What the task asks:
Word for word, copy the records and drop the pictures.

Supplied material:
▬▬▬▬▬▬▬▬▬▬

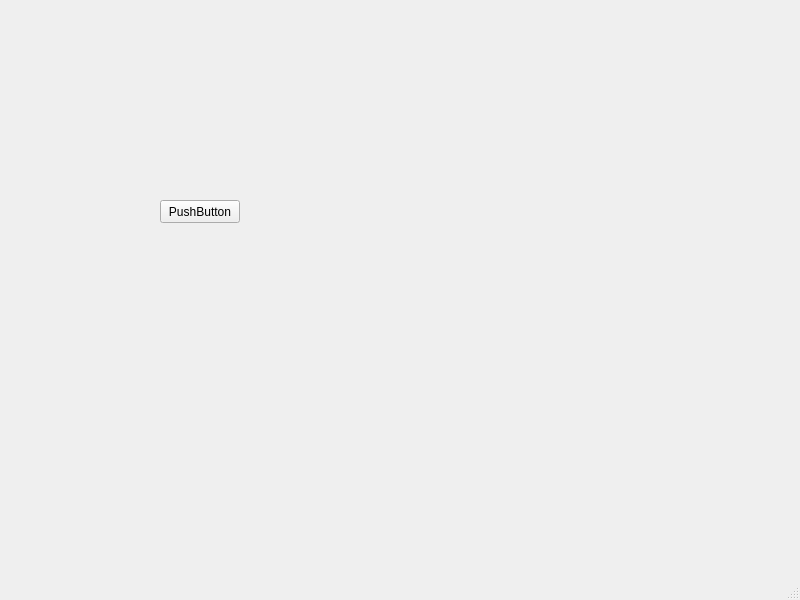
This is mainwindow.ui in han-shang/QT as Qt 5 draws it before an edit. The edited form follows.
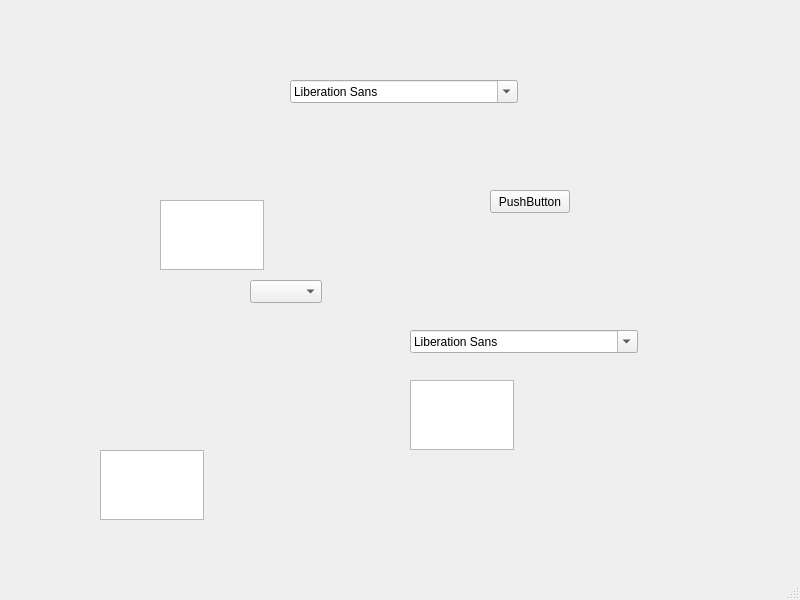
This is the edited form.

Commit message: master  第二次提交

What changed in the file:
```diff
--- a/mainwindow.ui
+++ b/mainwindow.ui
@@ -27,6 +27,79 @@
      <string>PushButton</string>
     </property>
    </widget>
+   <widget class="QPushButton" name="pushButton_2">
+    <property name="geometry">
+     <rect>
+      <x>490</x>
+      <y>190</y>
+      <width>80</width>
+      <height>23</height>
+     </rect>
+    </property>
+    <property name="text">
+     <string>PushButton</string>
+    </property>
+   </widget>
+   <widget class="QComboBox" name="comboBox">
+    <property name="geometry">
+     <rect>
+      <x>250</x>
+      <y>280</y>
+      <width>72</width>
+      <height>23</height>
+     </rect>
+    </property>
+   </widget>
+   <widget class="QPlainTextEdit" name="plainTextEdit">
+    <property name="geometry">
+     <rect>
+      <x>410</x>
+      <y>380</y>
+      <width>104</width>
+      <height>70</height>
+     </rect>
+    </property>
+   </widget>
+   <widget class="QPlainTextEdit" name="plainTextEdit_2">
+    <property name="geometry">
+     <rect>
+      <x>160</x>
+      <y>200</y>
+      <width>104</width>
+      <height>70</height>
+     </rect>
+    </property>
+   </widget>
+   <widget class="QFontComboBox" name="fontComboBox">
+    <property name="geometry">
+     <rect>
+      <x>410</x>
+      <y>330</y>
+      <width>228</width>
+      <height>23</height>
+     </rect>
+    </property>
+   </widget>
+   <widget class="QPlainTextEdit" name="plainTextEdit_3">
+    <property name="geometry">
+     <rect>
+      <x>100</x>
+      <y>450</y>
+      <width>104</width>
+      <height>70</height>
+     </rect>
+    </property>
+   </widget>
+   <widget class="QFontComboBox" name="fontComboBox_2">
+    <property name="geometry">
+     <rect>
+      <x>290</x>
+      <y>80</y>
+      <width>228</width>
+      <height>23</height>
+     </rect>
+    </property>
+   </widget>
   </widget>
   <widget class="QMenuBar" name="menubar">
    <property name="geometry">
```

▬▬▬▬▬▬▬▬▬▬

Result for this exercise:
This is mainwindow.ui in han-shang/QT as Qt 5 draws it before an edit. The edited form follows.
This is the edited form.

Commit message: master  第二次提交

What changed in the file:
```diff
--- a/mainwindow.ui
+++ b/mainwindow.ui
@@ -27,6 +27,79 @@
      <string>PushButton</string>
     </property>
    </widget>
+   <widget class="QPushButton" name="pushButton_2">
+    <property name="geometry">
+     <rect>
+      <x>490</x>
+      <y>190</y>
+      <width>80</width>
+      <height>23</height>
+     </rect>
+    </property>
+    <property name="text">
+     <string>PushButton</string>
+    </property>
+   </widget>
+   <widget class="QComboBox" name="comboBox">
+    <property name="geometry">
+     <rect>
+      <x>250</x>
+      <y>280</y>
+      <width>72</width>
+      <height>23</height>
+     </rect>
+    </property>
+   </widget>
+   <widget class="QPlainTextEdit" name="plainTextEdit">
+    <property name="geometry">
+     <rect>
+      <x>410</x>
+      <y>380</y>
+      <width>104</width>
+      <height>70</height>
+     </rect>
+    </property>
+   </widget>
+   <widget class="QPlainTextEdit" name="plainTextEdit_2">
+    <property name="geometry">
+     <rect>
+      <x>160</x>
+      <y>200</y>
+      <width>104</width>
+      <height>70</height>
+     </rect>
+    </property>
+   </widget>
+   <widget class="QFontComboBox" name="fontComboBox">
+    <property name="geometry">
+     <rect>
+      <x>410</x>
+      <y>330</y>
+      <width>228</width>
+      <height>23</height>
+     </rect>
+    </property>
+   </widget>
+   <widget class="QPlainTextEdit" name="plainTextEdit_3">
+    <property name="geometry">
+     <rect>
+      <x>100</x>
+      <y>450</y>
+      <width>104</width>
+      <height>70</height>
+     </rect>
+    </property>
+   </widget>
+   <widget class="QFontComboBox" name="fontComboBox_2">
+    <property name="geometry">
+     <rect>
+      <x>290</x>
+      <y>80</y>
+      <width>228</width>
+      <height>23</height>
+     </rect>
+    </property>
+   </widget>
   </widget>
   <widget class="QMenuBar" name="menubar">
    <property name="geometry">
```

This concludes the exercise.